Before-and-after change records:
══════════
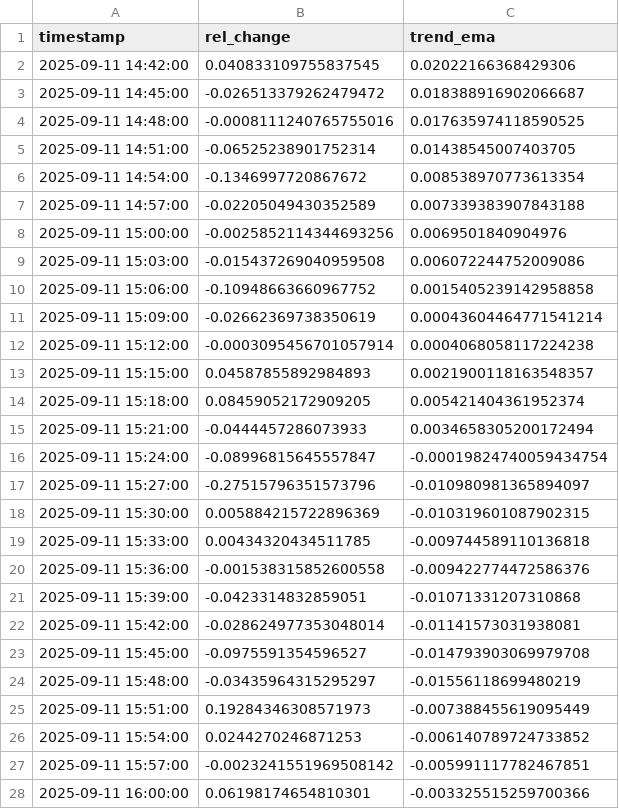
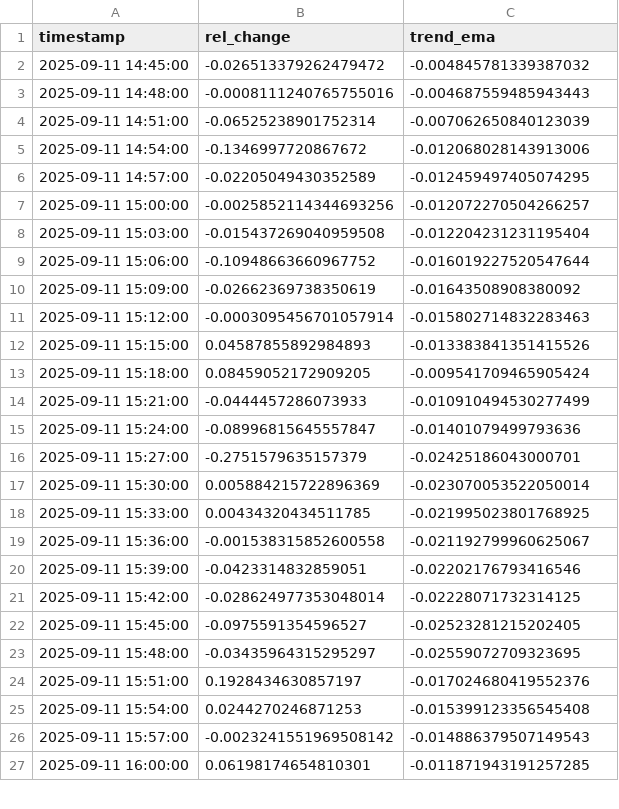
Before and after one commit to D3nnizz/Trend, a CSV file: data/trend_3m.csv, drawn as a sheet; only a part is shown; the diff covers the shown part only.

Commit message:
Update trend CSVs

```diff
--- a/data/trend_3m.csv
+++ b/data/trend_3m.csv
@@ -1,28 +1,27 @@
 timestamp,rel_change,trend_ema
-2025-09-11 14:42:00,0.040833109755837545,0.02022166368429306
-2025-09-11 14:45:00,-0.026513379262479472,0.018388916902066687
-2025-09-11 14:48:00,-0.0008111240765755016,0.017635974118590525
-2025-09-11 14:51:00,-0.06525238901752314,0.01438545007403705
-2025-09-11 14:54:00,-0.1346997720867672,0.008538970773613354
-2025-09-11 14:57:00,-0.02205049430352589,0.007339383907843188
-2025-09-11 15:00:00,-0.0025852114344693256,0.0069501840904976
-2025-09-11 15:03:00,-0.015437269040959508,0.006072244752009086
-2025-09-11 15:06:00,-0.10948663660967752,0.0015405239142958858
-2025-09-11 15:09:00,-0.02662369738350619,0.00043604464771541214
-2025-09-11 15:12:00,-0.0003095456701057914,0.0004068058117224238
-2025-09-11 15:15:00,0.04587855892984893,0.0021900118163548357
-2025-09-11 15:18:00,0.08459052172909205,0.005421404361952374
-2025-09-11 15:21:00,-0.0444457286073933,0.0034658305200172494
-2025-09-11 15:24:00,-0.08996815645557847,-0.00019824740059434754
-2025-09-11 15:27:00,-0.27515796351573796,-0.010980981365894097
-2025-09-11 15:30:00,0.005884215722896369,-0.010319601087902315
-2025-09-11 15:33:00,0.00434320434511785,-0.009744589110136818
-2025-09-11 15:36:00,-0.001538315852600558,-0.009422774472586376
-2025-09-11 15:39:00,-0.0423314832859051,-0.01071331207310868
-2025-09-11 15:42:00,-0.028624977353048014,-0.01141573031938081
-2025-09-11 15:45:00,-0.0975591354596527,-0.014793903069979708
-2025-09-11 15:48:00,-0.03435964315295297,-0.01556118699480219
-2025-09-11 15:51:00,0.19284346308571973,-0.007388455619095449
-2025-09-11 15:54:00,0.0244270246871253,-0.006140789724733852
-2025-09-11 15:57:00,-0.0023241551969508142,-0.005991117782467851
-2025-09-11 16:00:00,0.06198174654810301,-0.003325515259700366
+2025-09-11 14:45:00,-0.026513379262479472,-0.004845781339387032
+2025-09-11 14:48:00,-0.0008111240765755016,-0.004687559485943443
+2025-09-11 14:51:00,-0.06525238901752314,-0.007062650840123039
+2025-09-11 14:54:00,-0.1346997720867672,-0.012068028143913006
+2025-09-11 14:57:00,-0.02205049430352589,-0.012459497405074295
+2025-09-11 15:00:00,-0.0025852114344693256,-0.012072270504266257
+2025-09-11 15:03:00,-0.015437269040959508,-0.012204231231195404
+2025-09-11 15:06:00,-0.10948663660967752,-0.016019227520547644
+2025-09-11 15:09:00,-0.02662369738350619,-0.01643508908380092
+2025-09-11 15:12:00,-0.0003095456701057914,-0.015802714832283463
+2025-09-11 15:15:00,0.04587855892984893,-0.013383841351415526
+2025-09-11 15:18:00,0.08459052172909205,-0.009541709465905424
+2025-09-11 15:21:00,-0.0444457286073933,-0.010910494530277499
+2025-09-11 15:24:00,-0.08996815645557847,-0.01401079499793636
+2025-09-11 15:27:00,-0.2751579635157379,-0.02425186043000701
+2025-09-11 15:30:00,0.005884215722896369,-0.023070053522050014
+2025-09-11 15:33:00,0.00434320434511785,-0.021995023801768925
+2025-09-11 15:36:00,-0.001538315852600558,-0.021192799960625067
+2025-09-11 15:39:00,-0.0423314832859051,-0.02202176793416546
+2025-09-11 15:42:00,-0.028624977353048014,-0.02228071732314125
+2025-09-11 15:45:00,-0.0975591354596527,-0.02523281215202405
+2025-09-11 15:48:00,-0.03435964315295297,-0.02559072709323695
+2025-09-11 15:51:00,0.1928434630857197,-0.017024680419552376
+2025-09-11 15:54:00,0.0244270246871253,-0.015399123356545408
+2025-09-11 15:57:00,-0.0023241551969508142,-0.014886379507149543
+2025-09-11 16:00:00,0.06198174654810301,-0.011871943191257285
```
Also changed, not shown: 1 added row and 73 edited cells elsewhere in this file.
══════════
▶ [WORK INSTRUCTIONS]: Each record is to be restated word for word; no picture goes in.

▶ [ANSWER BELOW]:
Before and after one commit to D3nnizz/Trend, a CSV file: data/trend_3m.csv, drawn as a sheet; only a part is shown; the diff covers the shown part only.

Commit message:
Update trend CSVs

```diff
--- a/data/trend_3m.csv
+++ b/data/trend_3m.csv
@@ -1,28 +1,27 @@
 timestamp,rel_change,trend_ema
-2025-09-11 14:42:00,0.040833109755837545,0.02022166368429306
-2025-09-11 14:45:00,-0.026513379262479472,0.018388916902066687
-2025-09-11 14:48:00,-0.0008111240765755016,0.017635974118590525
-2025-09-11 14:51:00,-0.06525238901752314,0.01438545007403705
-2025-09-11 14:54:00,-0.1346997720867672,0.008538970773613354
-2025-09-11 14:57:00,-0.02205049430352589,0.007339383907843188
-2025-09-11 15:00:00,-0.0025852114344693256,0.0069501840904976
-2025-09-11 15:03:00,-0.015437269040959508,0.006072244752009086
-2025-09-11 15:06:00,-0.10948663660967752,0.0015405239142958858
-2025-09-11 15:09:00,-0.02662369738350619,0.00043604464771541214
-2025-09-11 15:12:00,-0.0003095456701057914,0.0004068058117224238
-2025-09-11 15:15:00,0.04587855892984893,0.0021900118163548357
-2025-09-11 15:18:00,0.08459052172909205,0.005421404361952374
-2025-09-11 15:21:00,-0.0444457286073933,0.0034658305200172494
-2025-09-11 15:24:00,-0.08996815645557847,-0.00019824740059434754
-2025-09-11 15:27:00,-0.27515796351573796,-0.010980981365894097
-2025-09-11 15:30:00,0.005884215722896369,-0.010319601087902315
-2025-09-11 15:33:00,0.00434320434511785,-0.009744589110136818
-2025-09-11 15:36:00,-0.001538315852600558,-0.009422774472586376
-2025-09-11 15:39:00,-0.0423314832859051,-0.01071331207310868
-2025-09-11 15:42:00,-0.028624977353048014,-0.01141573031938081
-2025-09-11 15:45:00,-0.0975591354596527,-0.014793903069979708
-2025-09-11 15:48:00,-0.03435964315295297,-0.01556118699480219
-2025-09-11 15:51:00,0.19284346308571973,-0.007388455619095449
-2025-09-11 15:54:00,0.0244270246871253,-0.006140789724733852
-2025-09-11 15:57:00,-0.0023241551969508142,-0.005991117782467851
-2025-09-11 16:00:00,0.06198174654810301,-0.003325515259700366
+2025-09-11 14:45:00,-0.026513379262479472,-0.004845781339387032
+2025-09-11 14:48:00,-0.0008111240765755016,-0.004687559485943443
+2025-09-11 14:51:00,-0.06525238901752314,-0.007062650840123039
+2025-09-11 14:54:00,-0.1346997720867672,-0.012068028143913006
+2025-09-11 14:57:00,-0.02205049430352589,-0.012459497405074295
+2025-09-11 15:00:00,-0.0025852114344693256,-0.012072270504266257
+2025-09-11 15:03:00,-0.015437269040959508,-0.012204231231195404
+2025-09-11 15:06:00,-0.10948663660967752,-0.016019227520547644
+2025-09-11 15:09:00,-0.02662369738350619,-0.01643508908380092
+2025-09-11 15:12:00,-0.0003095456701057914,-0.015802714832283463
+2025-09-11 15:15:00,0.04587855892984893,-0.013383841351415526
+2025-09-11 15:18:00,0.08459052172909205,-0.009541709465905424
+2025-09-11 15:21:00,-0.0444457286073933,-0.010910494530277499
+2025-09-11 15:24:00,-0.08996815645557847,-0.01401079499793636
+2025-09-11 15:27:00,-0.2751579635157379,-0.02425186043000701
+2025-09-11 15:30:00,0.005884215722896369,-0.023070053522050014
+2025-09-11 15:33:00,0.00434320434511785,-0.021995023801768925
+2025-09-11 15:36:00,-0.001538315852600558,-0.021192799960625067
+2025-09-11 15:39:00,-0.0423314832859051,-0.02202176793416546
+2025-09-11 15:42:00,-0.028624977353048014,-0.02228071732314125
+2025-09-11 15:45:00,-0.0975591354596527,-0.02523281215202405
+2025-09-11 15:48:00,-0.03435964315295297,-0.02559072709323695
+2025-09-11 15:51:00,0.1928434630857197,-0.017024680419552376
+2025-09-11 15:54:00,0.0244270246871253,-0.015399123356545408
+2025-09-11 15:57:00,-0.0023241551969508142,-0.014886379507149543
+2025-09-11 16:00:00,0.06198174654810301,-0.011871943191257285
```
Also changed, not shown: 1 added row and 73 edited cells elsewhere in this file.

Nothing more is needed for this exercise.